Video

Video Exclusive: American Joins Kurds' Anti-IS Fight

The United States and other Western nations have expressed alarm about their citizens joining Islamic State forces in Syria and Iraq. In a rare counterpoint to the phenomenon, an American has taken up arms with the militants' Syrian Kurdish opponents. Elizabeth Arrott has more in this exclusive profile by VOA Kurdish reporter Zana Omer in Ras al Ayn, Syria.
Video

Video South Korea Confronts Violence Within Military Ranks

Every able-bodied South Korean male between 18 and 35 must serve for 21 to 36 months in the country’s armed forces, depending upon the specific branch. For many, service is a rite of passage to manhood. But there are growing concerns that bullying and violence come along with the tradition. Reporter Jason Strother has more from Seoul.
Video

Video North Carolina Emerges as Key Election Battleground

U.S. congressional midterm elections will be held on November 4th and most political analysts give Republicans an excellent chance to win a majority in the U.S. Senate, which Democrats now control. So what are the issues driving voters in this congressional election year? VOA National Correspondent Jim Malone traveled to North Carolina, one of the most politically competitive states in the country, to find out.
Video

Video Comanche People Maintain Pride in Their Heritage

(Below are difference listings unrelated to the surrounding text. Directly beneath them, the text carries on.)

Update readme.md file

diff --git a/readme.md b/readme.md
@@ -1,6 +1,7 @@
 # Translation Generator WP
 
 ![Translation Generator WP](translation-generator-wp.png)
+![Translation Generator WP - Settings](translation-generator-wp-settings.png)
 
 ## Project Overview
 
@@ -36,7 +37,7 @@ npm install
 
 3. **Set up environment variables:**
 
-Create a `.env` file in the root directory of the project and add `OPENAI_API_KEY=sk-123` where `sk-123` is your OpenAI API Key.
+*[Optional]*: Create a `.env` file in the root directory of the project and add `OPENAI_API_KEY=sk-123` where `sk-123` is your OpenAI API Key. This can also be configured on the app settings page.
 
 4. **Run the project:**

The Comanche (Indian nation) once were called the “Lords of the Plains,” with an empire that included half the land area of current day Texas, large parts of Oklahoma, New Mexico, Kansas and Colorado.The fierceness and battle prowess of these warriors on horseback delayed the settlement of most of West Texas for four decades. VOA’s Greg Flakus reports from Lawton, Oklahoma, that while their warrior days are over, the 15,000 members of the Comanche Nation remain a proud people.
Video

Video Turkey Campus Attacks Raise Islamic Radicalization Fears

Concerns are growing in Turkey of Islamic radicalization at some universities, after clashes between supporters of the jihadist group Islamic State (IS) or ISIS, and those opposed to the extremists. Pro-jihadist literature is on sale openly on the streets of Istanbul. Critics accuse the government of turning a blind eye to radicalism at home, while Kurds accuse the president of supporting IS - a charge strongly denied. Henry Ridgwell reports from London.

All About America

AppleAndroid